The researchers compared mortality in COPD following hospitalization for exacerbation vs pneumonia using data from the Salford Lung Study (SLS), a large, phase 3 randomized United Kingdom study assessing safety and effectiveness of once-daily combined fluticasone furoate and vilanterol for COPD. The analysis found that a persistently elevated risk of mortality after 30 days was seen only in patients in whom independent radiological assessment confirmed the diagnosis of pneumonia.

The original SLS recruited 2799 patients age 40 years or older with a documented diagnosis of COPD made by a general practitioner and 1 or more COPD exacerbations in the previous 3 years. All patients took standard maintenance inhaler therapy. The mean age was 67 years, the mean FEV1 was 1.62 liters, and 49% of participants were women. For the current study, the researchers combined all inhaled corticosteroid (ICS) patients so that a sufficient number of events could be analyzed.

In the SLS, criteria for a severe exacerbation included hospital admission and a diagnosis of exacerbation. Admission for pneumonia was established by the initial diagnosis made by the treating physician. For the authors’ added classification analysis, diagnosis was based on a radiologist’s evaluation of the chest radiograph.

Of the original 2799 SLS patients, 111 were admitted to the hospital with an initial diagnosis of a COPD exacerbation and 86 were admitted with an original diagnosis of pneumonia. Patients admitted with pneumonia were chiefly male but less often current smokers, compared with patients admitted for COPD exacerbation or not admitted. Of patients admitted with COPD, 60% experienced severe or very severe COPD, as did 47% of those admitted with pneumonia. A history of 2 or more exacerbations as well as cardiac comorbidity in the year before the study period were more prevalent in patients admitted with COPD (77% and 47%, respectively) than in those with pneumonia (53% and 42%).

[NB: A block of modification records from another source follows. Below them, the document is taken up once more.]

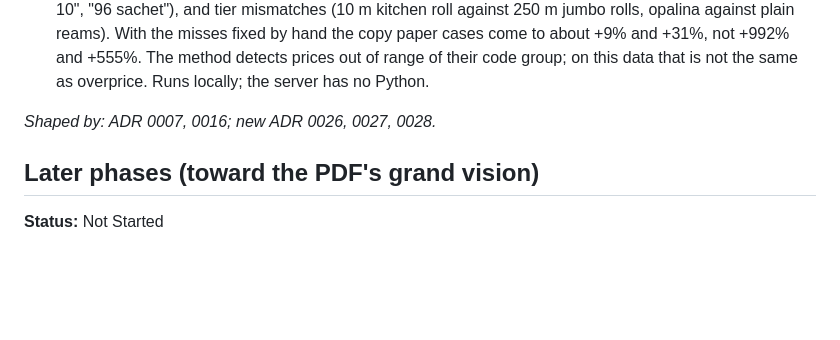
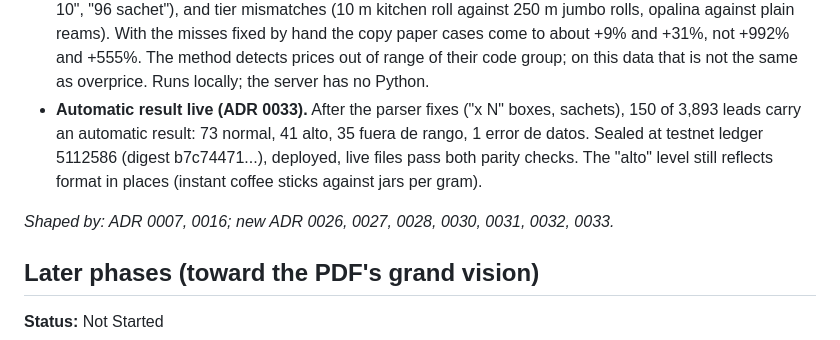
Before and after one commit to fcarvajalbrown/OSINT-Mercado, a Markdown page: ROADMAP.md, the part around the change. Drawn GitHub-style; blank space fills up the shorter version.

Commit message:
docs(roadmap): record the automatic result going live

```diff
--- a/ROADMAP.md
+++ b/ROADMAP.md
@@ -231,8 +231,13 @@ _Shaped by: ADR 0005, 0006, 0013, 0017, 0018, 0021, 0022; new ADR 0024._
   copy paper cases come to about +9% and +31%, not +992% and +555%. The method detects prices out
   of range of their code group; on this data that is not the same as overprice. Runs locally;
   the server has no Python.
+- **Automatic result live (ADR 0033).** After the parser fixes ("x N" boxes, sachets), 150 of
+  3,893 leads carry an automatic result: 73 normal, 41 alto, 35 fuera de rango, 1 error de datos.
+  Sealed at testnet ledger 5112586 (digest b7c74471...), deployed, live files pass both parity
+  checks. The "alto" level still reflects format in places (instant coffee sticks against jars
+  per gram).
 
-_Shaped by: ADR 0007, 0016; new ADR 0026, 0027, 0028._
+_Shaped by: ADR 0007, 0016; new ADR 0026, 0027, 0028, 0030, 0031, 0032, 0033._
 
 ## Later phases (toward the PDF's grand vision)
 **Status:** Not Started
```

Among the 111 patients hospitalized for an exacerbation, 8 (7%) expired during the 6-month follow-up, whereas 14 (16%) of the 86 with a pneumonia admission died. Using a Cox regression model with the covariates age, sex, exacerbation history, use of ICS at study entry, score from the COPD Assessment Test, and smoking status, the investigators found that hazard ratios for mortality within 30 days of hospitalization were 29.6 (95% CI, 12.5-69.9) for an exacerbation admission and 176.8 (95% CI,102.6-304.7) for a pneumonia admission. In a comparable model examining mortality 31 to 180 days after hospital admission, hazard ratios were 0.85 (0.1-6.2) for an exacerbation admission and 11.6 (5.1-26.3) for a pneumonia admission. Deaths continued to occur in the months after the index hospitalization, but the risk of death continued to rise for roughly 3 months.

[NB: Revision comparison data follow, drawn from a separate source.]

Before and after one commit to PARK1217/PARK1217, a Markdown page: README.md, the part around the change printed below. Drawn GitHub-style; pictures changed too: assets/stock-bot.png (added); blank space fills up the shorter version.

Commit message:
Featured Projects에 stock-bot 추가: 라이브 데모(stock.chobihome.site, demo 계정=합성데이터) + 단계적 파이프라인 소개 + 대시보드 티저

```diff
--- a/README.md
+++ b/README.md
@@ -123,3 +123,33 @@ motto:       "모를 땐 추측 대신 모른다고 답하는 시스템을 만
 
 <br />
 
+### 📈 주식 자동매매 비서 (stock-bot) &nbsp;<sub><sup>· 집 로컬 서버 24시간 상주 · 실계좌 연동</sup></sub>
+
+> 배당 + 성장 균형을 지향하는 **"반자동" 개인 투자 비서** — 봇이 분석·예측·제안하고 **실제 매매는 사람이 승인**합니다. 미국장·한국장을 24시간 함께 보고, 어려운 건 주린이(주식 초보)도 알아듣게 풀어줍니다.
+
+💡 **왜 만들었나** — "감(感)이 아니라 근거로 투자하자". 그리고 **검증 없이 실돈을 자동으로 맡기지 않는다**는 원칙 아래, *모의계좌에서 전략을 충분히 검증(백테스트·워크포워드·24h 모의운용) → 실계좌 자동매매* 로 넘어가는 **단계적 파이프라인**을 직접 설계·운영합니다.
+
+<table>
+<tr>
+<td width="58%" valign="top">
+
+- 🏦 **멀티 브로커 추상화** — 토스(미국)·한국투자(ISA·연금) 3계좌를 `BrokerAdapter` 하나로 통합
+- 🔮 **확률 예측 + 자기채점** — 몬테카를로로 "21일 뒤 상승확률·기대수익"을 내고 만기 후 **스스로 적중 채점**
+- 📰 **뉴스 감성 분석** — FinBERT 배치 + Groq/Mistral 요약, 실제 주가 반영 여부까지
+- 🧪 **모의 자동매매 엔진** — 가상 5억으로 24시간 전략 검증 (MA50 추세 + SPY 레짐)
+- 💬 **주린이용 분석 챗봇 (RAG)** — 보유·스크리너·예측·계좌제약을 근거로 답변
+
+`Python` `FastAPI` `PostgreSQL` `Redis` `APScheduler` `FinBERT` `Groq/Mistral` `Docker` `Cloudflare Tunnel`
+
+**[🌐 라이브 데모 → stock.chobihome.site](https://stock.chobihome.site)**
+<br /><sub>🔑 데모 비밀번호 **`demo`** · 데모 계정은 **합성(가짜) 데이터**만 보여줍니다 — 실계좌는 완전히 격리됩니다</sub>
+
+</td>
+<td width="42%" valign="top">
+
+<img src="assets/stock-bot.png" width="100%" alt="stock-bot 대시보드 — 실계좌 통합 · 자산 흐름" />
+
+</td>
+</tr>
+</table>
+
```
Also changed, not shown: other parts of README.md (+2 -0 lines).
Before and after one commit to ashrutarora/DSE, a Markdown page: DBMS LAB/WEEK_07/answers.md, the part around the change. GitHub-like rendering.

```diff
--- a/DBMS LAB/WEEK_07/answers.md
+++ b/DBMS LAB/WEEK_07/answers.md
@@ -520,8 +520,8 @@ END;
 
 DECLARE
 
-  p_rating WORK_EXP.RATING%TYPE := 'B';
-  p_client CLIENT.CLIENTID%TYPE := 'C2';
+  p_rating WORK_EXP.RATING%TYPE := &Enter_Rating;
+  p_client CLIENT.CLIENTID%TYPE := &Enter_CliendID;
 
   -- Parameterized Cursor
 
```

Shortcomings of the SLS data include the use of varying diagnostic procedures, differences in clinicians’ diagnostic evaluations, and the effect of later readmissions. A shortcoming of the current analysis is that 90% of individuals studied were treated with ICS because of the study design, so the added risk from ICS could not be measured.

“The impact of a radiologist’s diagnosis of an infiltrate consistent with pneumonia was significant and important for prognosis,” the authors of the research letter noted. “This has implications for clinical care as the importance of a distinction between an exacerbation and a pneumonia is rarely highlighted and is a salient lesson for interpreting past and future studies of pneumonia in the setting of COPD,” they advised.

Disclosure: Multiple authors declared affiliations with the pharmaceutical industries. Please refer to the original article for a full list of disclosures. The study was fully funded by GlaxoSmithKline plc.


Vestbo J, Waterer G, Leather D, et al. Mortality after admission with pneumonia is higher than after admission with an exacerbation of COPD. Eur Respir J. Published online March 10, 2022. doi:10.1183/13993003.02899-2021